UPDATE: Despite a lot of effort, Hitarth passed away on 26th July, 2016. We thank all our readers who contributed to his fight against cancer.
Ahmedabad-based Dhyanesh Patel and his wife were overjoyed after having twins on 20 April, 2014. They named them Hiya and Hitarth. It was a wonderful time for the family. Dhyanesh, who was working with Sony, quit his job in August to start his own venture. Things were looking up for them, till one day when Hitarth got a fever.
“That was the first time one of our kids had fallen ill and we had to visit the doctor. So we took him to the family doctor and he prescribed a few medicines,” says Dhyanesh.
However, the fever wasn’t going down and they admitted him to a hospital in Maninagar.
After running some tests, the doctors realised he had mild typhoid.
“Typhoid has no vaccine. You just have to control the immune system. Hitarth was hospitalised for 17 days. His blood platelet count started dropping and the fever kept coming back,” says Dhyanesh.
Since September, Hitarth has been getting fever every single day. He is given antibiotics and the fever drops.
“We went to all the top doctors in Ahmedabad to find out what was wrong with our child. They ran all sorts of tests. The reports were sent to Mumbai, Delhi and even California. But no one could tell what was wrong with him,” says Dhyanesh.
By December 1, Hitarth was admitted to Apollo Hospital. This two-and-a-half-year-old had seen laboratories every single day and had taken at least 200 blood tests. Doctors at this hospital suggested a bone marrow test for him. In the usual scenario, one bone marrow test can determine what the problem is. However, in this child’s case he had to undergo the painful test nearly 5-6 times. One of the results was sent to Mumbai to be checked by a specialist.
Meanwhile, the doctors in Ahmedabad were perplexed and couldn’t tell why his platelet count was still dropping.

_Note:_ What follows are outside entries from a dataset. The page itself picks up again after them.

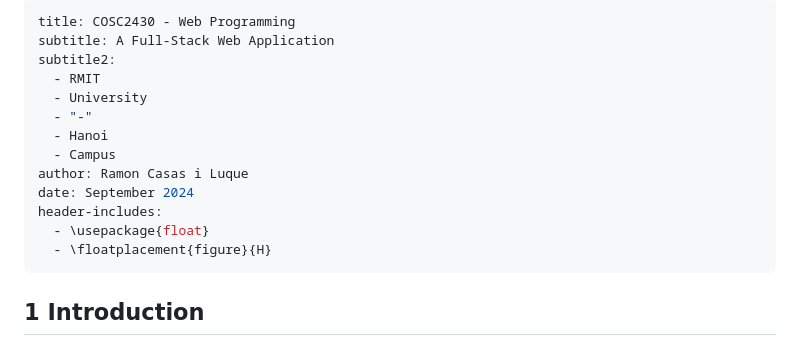
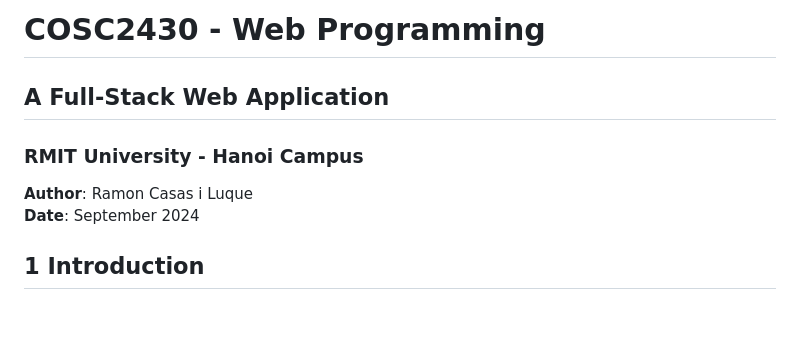
Before and after one commit to ramonupf/web-learning-platform, a Markdown page: README.md, the part around the change. Drawn GitHub-style; blank space fills up the shorter version.

Commit message:
updated README.md 2

```diff
--- a/README.md
+++ b/README.md
@@ -1,18 +1,11 @@
----
-title: COSC2430 - Web Programming
-subtitle: A Full-Stack Web Application
-subtitle2:
-  - RMIT
-  - University
-  - "-"
-  - Hanoi
-  - Campus
-author: Ramon Casas i Luque
-date: September 2024
-header-includes:
-  - \usepackage{float}
-  - \floatplacement{figure}{H}
----
+# COSC2430 - Web Programming
+## A Full-Stack Web Application
+
+### RMIT University - Hanoi Campus
+
+**Author**: Ramon Casas i Luque
+**Date**: September 2024
+
 ## 1 Introduction
 
 This project focuses in developing a full-stack web application aimed to provide an online learning platform. The aim of the platform is to allow users to browse, enroll, and offer courses on various topics. The goal was to create a functional, user-friendly interface with responsive design, ensuring accessibility across different devices. In addition, the backend supports secure user authentication, course management, and dynamic content rendering based on user roles.
```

These frequent trips to the hospital had really affected Hitarth’s spirit.
The otherwise bubbly child had stopped eating and was very glum.
The doctor in Mumbai suspected that his bone marrow had failed. Further tests confirmed this and also revealed that the child’s body was battling the Epstein-Barr Virus (EBV).
“The EBV is very common and a normal person’s blood cells can fight this virus. However, because my son’s platelet count was low, his body was too weak to resist it,” says Dhyanesh.
Finally, the doctors told the parents that the only way the child could survive was if he underwent a bone marrow transplant. This was another challenge as it is more difficult to find a bone marrow match for a child than for an adult.
The final jolt came in the form of his latest bone marrow test which detected Acute Myeloid Leukemia (AML) cells in his body.
Hitarth has now undergone his first round of chemotherapy to destroy the blood cancer cells and the results look good.
By this time the family had already spent Rs. 14 lakh on Hitarth’s hospital bills.
As they couldn’t find the perfect bone marrow donor for the child, the family decided to proceed with Haploidentical Stem Cell Transplant. In this procedure, a relative of the person will be a partial match.
In Hitarth’s case, his mother is the best match for him. On February 5, they will start chemotherapy for his bone marrow. This will last for 10 days, till the day of the transplant.
“Because his is a complicated case, where he has AML as well as bone marrow failure, the doctors say his survival chances are just 25%. At this tough time, we have no other alternative but to go ahead with the procedure,” says Dhyanesh.
The procedure is expected to cost anywhere between Rs. 18-19 lakh. The family cannot handle this financial commitment on their own and is seeking funds.